Nature Photography by Lizabeth Allyn

Bird Links and Resources

Want to find where you can watch your favorite birds? Try the new site Birdpost, where you can view maps where others have spotted our feathered friends. A nice feature of this site are the regional checklists, especially if you're traveling to a new area. Pennsylvania has 312 species listed in its regional bird checklist.

The Cornell Lab of Ornithology is the preeminent research facility in the world where scientists discover interesting things about birds. If you are looking for the latest in avian research trends, the Cornell Lab should be the first place to look for information about birds.

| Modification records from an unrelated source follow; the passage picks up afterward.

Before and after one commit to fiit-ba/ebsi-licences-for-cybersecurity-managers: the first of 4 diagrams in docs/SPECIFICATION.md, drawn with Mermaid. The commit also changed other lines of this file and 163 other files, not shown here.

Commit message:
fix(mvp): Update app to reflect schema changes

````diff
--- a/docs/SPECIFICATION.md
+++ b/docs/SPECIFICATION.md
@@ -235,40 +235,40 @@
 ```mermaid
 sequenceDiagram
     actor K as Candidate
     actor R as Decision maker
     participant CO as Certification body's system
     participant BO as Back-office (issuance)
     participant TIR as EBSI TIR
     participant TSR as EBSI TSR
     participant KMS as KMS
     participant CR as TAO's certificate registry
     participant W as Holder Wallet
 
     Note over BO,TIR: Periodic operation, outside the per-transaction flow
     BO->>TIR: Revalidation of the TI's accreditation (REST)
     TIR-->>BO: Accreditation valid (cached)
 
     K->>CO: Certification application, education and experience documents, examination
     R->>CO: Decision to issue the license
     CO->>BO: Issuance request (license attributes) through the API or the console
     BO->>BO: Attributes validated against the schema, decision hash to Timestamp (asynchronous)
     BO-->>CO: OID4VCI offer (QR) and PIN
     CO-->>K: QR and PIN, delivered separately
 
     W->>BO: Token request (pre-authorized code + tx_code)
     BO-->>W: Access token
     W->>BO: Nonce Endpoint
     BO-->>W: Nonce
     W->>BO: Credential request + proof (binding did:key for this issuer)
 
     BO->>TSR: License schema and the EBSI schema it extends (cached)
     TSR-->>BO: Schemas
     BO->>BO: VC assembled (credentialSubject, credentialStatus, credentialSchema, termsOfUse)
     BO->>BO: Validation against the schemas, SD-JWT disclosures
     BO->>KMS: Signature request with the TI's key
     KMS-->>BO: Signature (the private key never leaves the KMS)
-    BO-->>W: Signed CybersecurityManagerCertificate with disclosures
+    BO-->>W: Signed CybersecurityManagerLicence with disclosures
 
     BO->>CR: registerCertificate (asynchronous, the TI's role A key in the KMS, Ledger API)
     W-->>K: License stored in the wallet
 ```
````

If the birders in your family are young, why not download the Cornell Lab's Bird Coloring Book? It's a great way to involve children in learning about the birds in their neighborhood!

If you are interested in the scientific study of birds, a good starting place is BIRDNET — a great Web site with plenty of links to ornithological societies.

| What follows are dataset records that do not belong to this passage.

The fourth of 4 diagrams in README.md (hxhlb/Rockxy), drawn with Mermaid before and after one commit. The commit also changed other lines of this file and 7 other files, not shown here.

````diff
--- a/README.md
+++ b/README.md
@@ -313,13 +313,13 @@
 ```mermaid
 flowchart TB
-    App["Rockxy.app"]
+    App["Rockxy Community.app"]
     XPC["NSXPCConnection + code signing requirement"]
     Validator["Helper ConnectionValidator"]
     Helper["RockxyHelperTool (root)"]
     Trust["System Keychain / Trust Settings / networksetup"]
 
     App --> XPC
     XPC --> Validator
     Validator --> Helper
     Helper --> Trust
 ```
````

The Peregrine Falcon Page of the Pennsylvania Department of Environmental Protection has a lot of great information about the once federally endangered bird. Pennsylvania still lists the peregrine falcon as endangered until their populations recover more fully. Live camera shots of nesting falcons are posted to the falcon page every two minutes.

Want to know what bird species are found in your state? Visit the Online Bird Checklists Map and click on your state. You will get a listing of the scientific names, orders, families, and common names of all the birds in your state. The list can be copied to a spreadsheet so that you can keep track of the birds you have seen and identified. I was surprised to see that Pennsylvania has 397 bird species!

The Patuxent Bird Identification InfoCenter, a production of the Patuxent Wildlife Research Center, Laurel, MD (a part of the US Geological Survey, US Department of the Interior) provides a huge amount of information on our feathered friends. You will find a great listing of North American birds organized by family. Clicking on a species name, like Bald Eagle, will bring up a page of information including the scientific name of the species, tips to help you identify male, female, and immature birds, color photographs, population maps, life history information like clutch size and diet, and even songs and calls for most species.

Want to get a free magazine about birds? Visit the American Birding Association to learn about bird conservation and education programs, like shade-grown coffee, birding festivals, and birding trails. While you are there, request a free back issue of one of three Birding Publications. The American Birding Association's goal is to "inspire all people to enjoy and protect wild birds."

The ABA website provides a wonderful listing of Volunteer Birding Opportunities that would make great projects for Scouting and school organizations. Click on the 'Directory Index' and then on your geographic area to see some of the 600 ongoing projects needing volunteers.